■ EXERCISE AIM ■
Write out each line from the data below that includes the word "types".

■ RECORD EXCERPTS ■
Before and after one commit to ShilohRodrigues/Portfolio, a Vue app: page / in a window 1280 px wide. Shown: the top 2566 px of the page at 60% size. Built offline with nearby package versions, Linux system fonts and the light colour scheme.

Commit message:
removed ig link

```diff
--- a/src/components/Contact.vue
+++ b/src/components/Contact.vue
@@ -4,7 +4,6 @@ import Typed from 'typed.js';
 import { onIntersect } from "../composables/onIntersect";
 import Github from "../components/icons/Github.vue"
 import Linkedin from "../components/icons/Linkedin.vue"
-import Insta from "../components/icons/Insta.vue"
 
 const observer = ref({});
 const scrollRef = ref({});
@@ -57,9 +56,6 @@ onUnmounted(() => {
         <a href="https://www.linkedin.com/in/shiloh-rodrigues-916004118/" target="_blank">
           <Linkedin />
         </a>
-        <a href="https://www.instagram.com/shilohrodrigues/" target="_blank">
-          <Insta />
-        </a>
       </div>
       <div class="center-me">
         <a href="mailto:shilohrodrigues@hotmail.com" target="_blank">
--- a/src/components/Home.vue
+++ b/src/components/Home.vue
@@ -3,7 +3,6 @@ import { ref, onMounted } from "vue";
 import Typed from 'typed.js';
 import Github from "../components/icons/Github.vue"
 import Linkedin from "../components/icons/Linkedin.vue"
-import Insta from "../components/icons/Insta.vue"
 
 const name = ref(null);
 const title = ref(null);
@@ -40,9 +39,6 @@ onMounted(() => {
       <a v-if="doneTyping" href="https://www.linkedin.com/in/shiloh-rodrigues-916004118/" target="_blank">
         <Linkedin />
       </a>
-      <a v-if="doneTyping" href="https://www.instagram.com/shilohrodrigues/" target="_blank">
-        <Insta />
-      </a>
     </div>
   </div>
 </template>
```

...

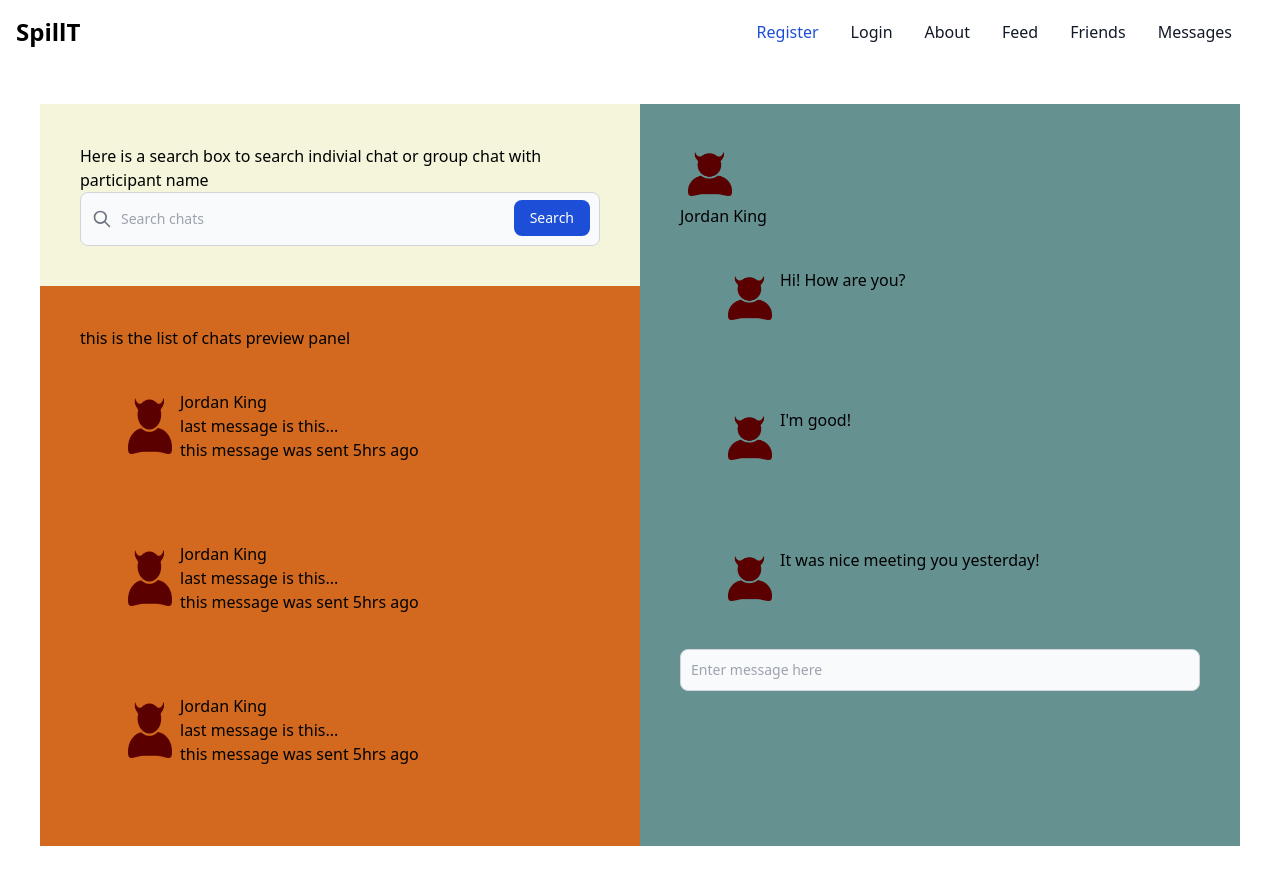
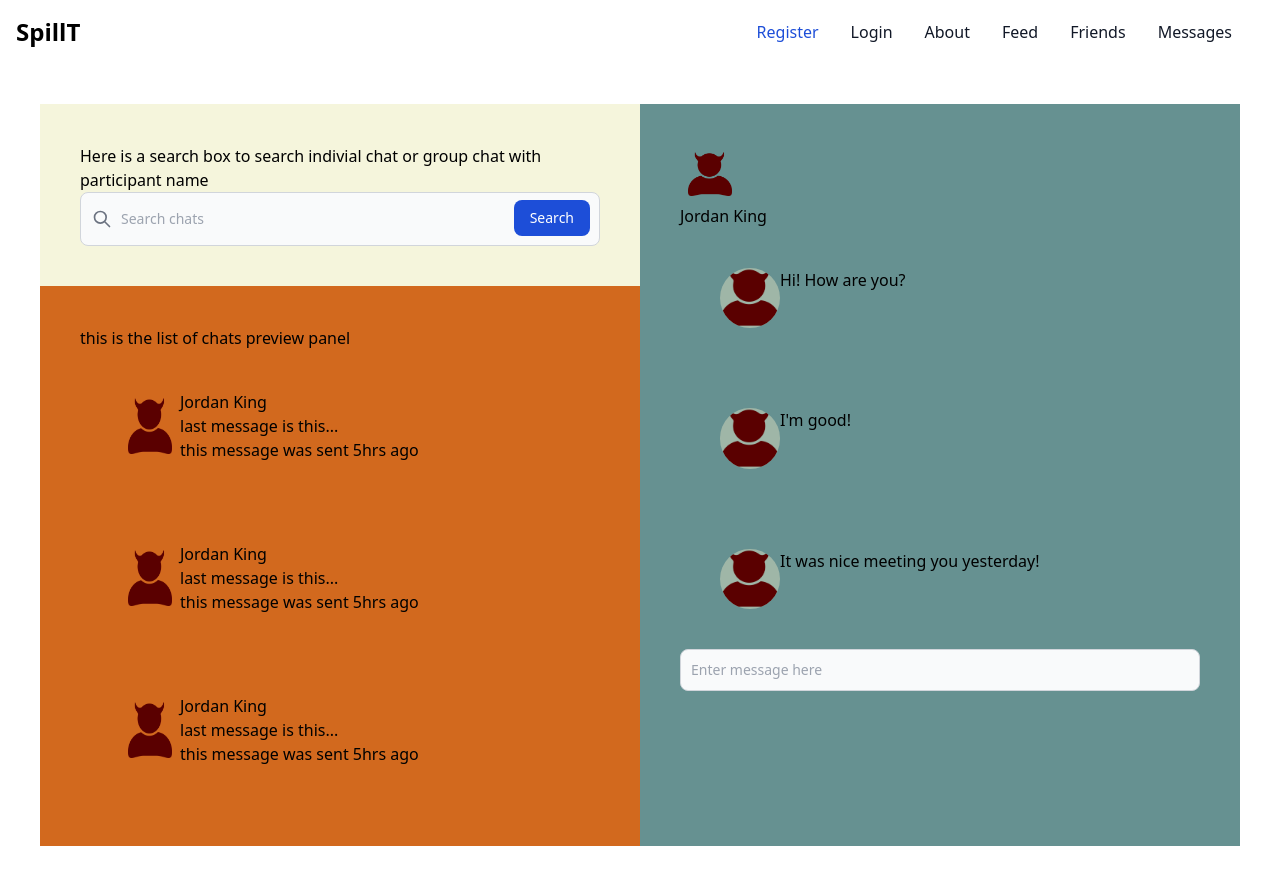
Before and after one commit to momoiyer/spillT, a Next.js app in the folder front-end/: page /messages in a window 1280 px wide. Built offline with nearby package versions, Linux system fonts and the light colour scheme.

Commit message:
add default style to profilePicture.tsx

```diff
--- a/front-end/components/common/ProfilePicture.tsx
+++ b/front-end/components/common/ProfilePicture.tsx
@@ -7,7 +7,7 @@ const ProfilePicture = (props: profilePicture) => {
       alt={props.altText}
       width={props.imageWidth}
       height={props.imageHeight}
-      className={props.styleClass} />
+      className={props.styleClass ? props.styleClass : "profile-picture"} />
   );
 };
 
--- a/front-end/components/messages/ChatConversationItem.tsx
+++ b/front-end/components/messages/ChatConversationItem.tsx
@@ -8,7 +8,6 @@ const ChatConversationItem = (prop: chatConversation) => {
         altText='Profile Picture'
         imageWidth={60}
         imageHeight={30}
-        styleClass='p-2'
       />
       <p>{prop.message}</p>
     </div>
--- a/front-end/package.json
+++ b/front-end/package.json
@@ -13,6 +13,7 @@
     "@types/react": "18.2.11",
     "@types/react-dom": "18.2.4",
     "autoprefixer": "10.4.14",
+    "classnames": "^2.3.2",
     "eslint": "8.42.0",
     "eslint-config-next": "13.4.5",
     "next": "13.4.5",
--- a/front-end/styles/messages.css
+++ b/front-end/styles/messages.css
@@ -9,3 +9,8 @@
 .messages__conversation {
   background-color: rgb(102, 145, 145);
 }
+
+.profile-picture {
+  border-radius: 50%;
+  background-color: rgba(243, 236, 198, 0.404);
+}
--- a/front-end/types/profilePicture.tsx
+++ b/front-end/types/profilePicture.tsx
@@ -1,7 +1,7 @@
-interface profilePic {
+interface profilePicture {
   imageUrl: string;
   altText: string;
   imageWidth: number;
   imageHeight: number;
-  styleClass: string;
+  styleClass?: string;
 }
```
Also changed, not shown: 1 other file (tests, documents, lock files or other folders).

■ RESPONSE TO THE TASK ■
     "@types/react": "18.2.11",
     "@types/react-dom": "18.2.4",
--- a/front-end/types/profilePicture.tsx
+++ b/front-end/types/profilePicture.tsx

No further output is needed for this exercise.